PC3-17000 DDR3 2133 Computer RAM
Random access memory, or RAM, is best thought of as the short-term memory of the computer. Sufficient RAM allows you to multitask and run many simultaneous programs or to run programs that require higher digital and data requirements. Luckily RAM is one of the easiest components to install or upgrade in a computer, making it a quick way to bring new life to old desktops.What is memory frequency?
The frequency, or clock speed, of a DDR3 module is the four-digit number after the DDR generation. In this case, the clock speed is 2,133 MHz, which means that the memory operates at 2,133 cycles per second. This impacts how quickly a given stick of RAM can read and write, as well as response times. Some memories can be overclocked by a processor, which allows for high function without overheating.What is memory timing?
Some forms of higher-end DIMMs will list their timing in addition to frequency. This is broken down into four numbers. For example, G.Skill offers the high-end Ripjaws gaming DIMMs that list their timing as 9-11-10-28. The first number is called CAS latency, which is how many cycles it takes for the DIMMs to start responding to a request for data. The second and third numbers address how long it takes for a given DIMM to find the data that is being requested. The last number, which is almost always the longest, is the row active cycle, or how many cycles a piece of information has to stay open for in order to be read properly.
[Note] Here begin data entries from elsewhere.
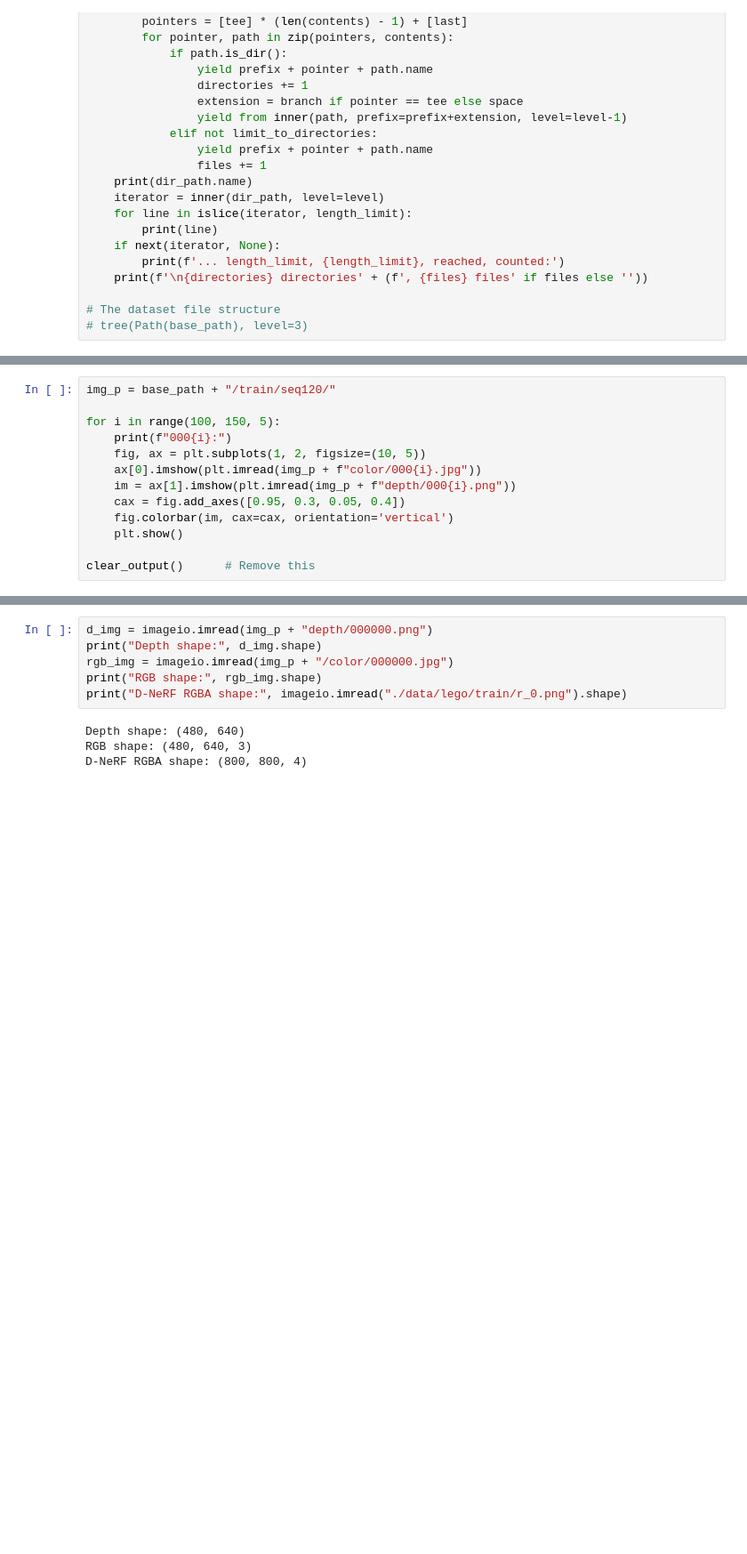
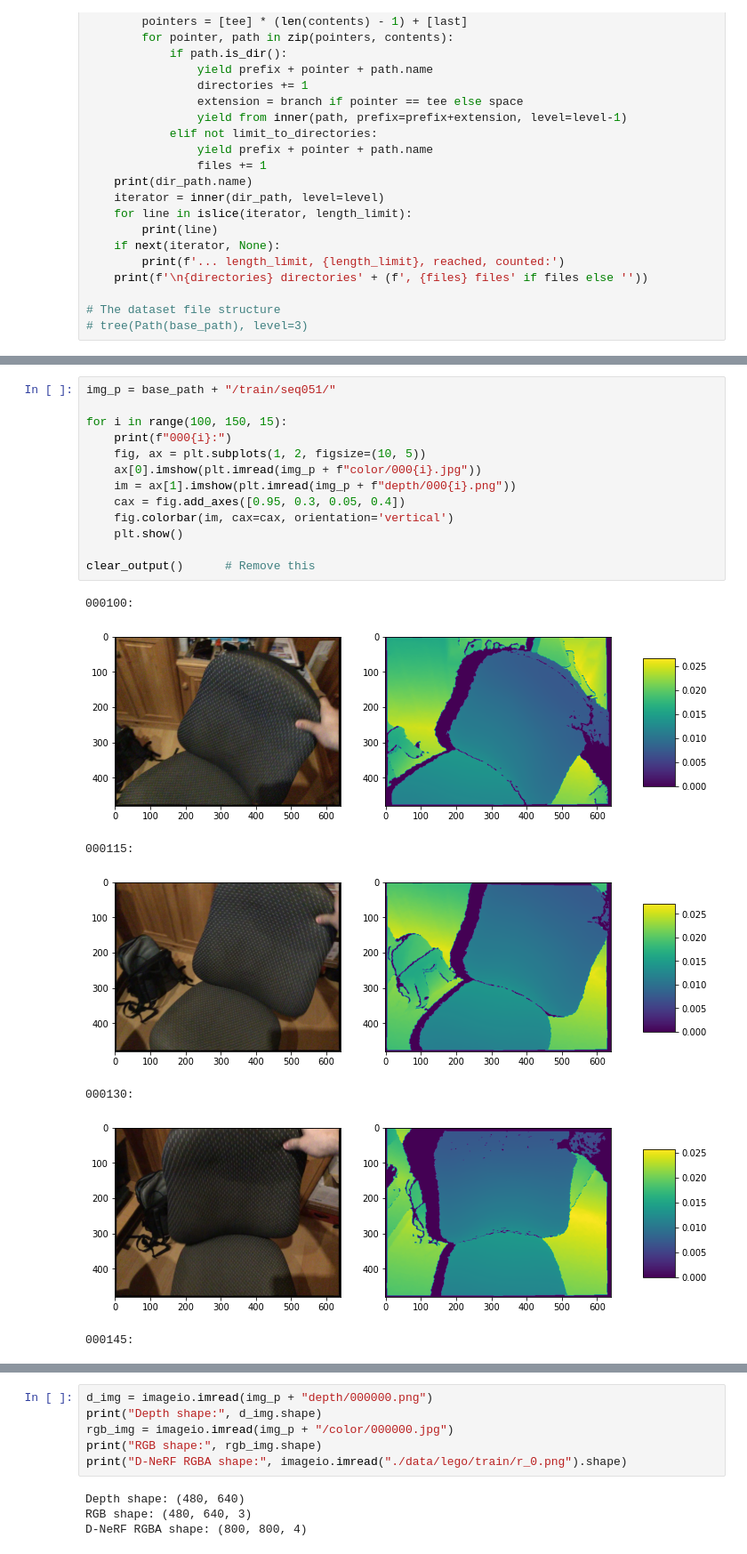
Before and after one commit to philippwulff/DGD-NeRF, a Jupyter notebook: eda_deepdeform.ipynb, the cells around one changed output, grey strips where cells are left out. Shown at 89% size. Saved outputs shown, nothing was run; the diff lists cells and outputs as text; blank space fills up the shorter version.

```diff
--- a/eda_deepdeform.ipynb
+++ b/eda_deepdeform.ipynb
@@ -115,13 +125,21 @@ def tree(dir_path: Path, level: int=-1, limit_to_directories: bool=False,
 # %%
-img_p = base_path + "/train/seq120/"
+img_p = base_path + "/train/seq051/"
 
-for i in range(100, 150, 5):
+for i in range(100, 150, 15):
     print(f"000{i}:")
     fig, ax = plt.subplots(1, 2, figsize=(10, 5))
     ax[0].imshow(plt.imread(img_p + f"color/000{i}.jpg"))
     im = ax[1].imshow(plt.imread(img_p + f"depth/000{i}.png"))
     cax = fig.add_axes([0.95, 0.3, 0.05, 0.4])
     fig.colorbar(im, cax=cax, orientation='vertical')
     plt.show()
 
 clear_output()      # Remove this
+# %% [output]
+000100:
+[figure, added]
+000115:
+[figure, added]
+000130:
+[figure, added]
+000145:
```
Also changed, not shown: parts of 15 cells of this notebook, 4 other files.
The lower these times are, the faster the computer can access information.What does PC-17000 mean?
PC-17000 denotes how quickly a given DIMM can read or write to itself. This is directly tied to the clock speed of the module but is recorded as Mbs rather than hertz. This means a PC3 PC-17000 DDR3 2133 Computer RAM module can read or write at up to 17,000 megabytes per second. This doesnt count overclocking.What kinds of computers are DDR3 DIMMs compatible with?
The DDR3 RAM is compatible with motherboards from many previous generation processor architectures from both AMD and Intel. Laptops, however, use a different kind of standard called SO-DIMM, as opposed to the standard DIMMs of desktops. If your computers motherboard uses DDR3 though, it will work with any clock speed of DDR3 module. Unfortunately, DIMM slots are all physically different across generations, meaning that DDR2 or DDR4 RAM will not fit in your desktop.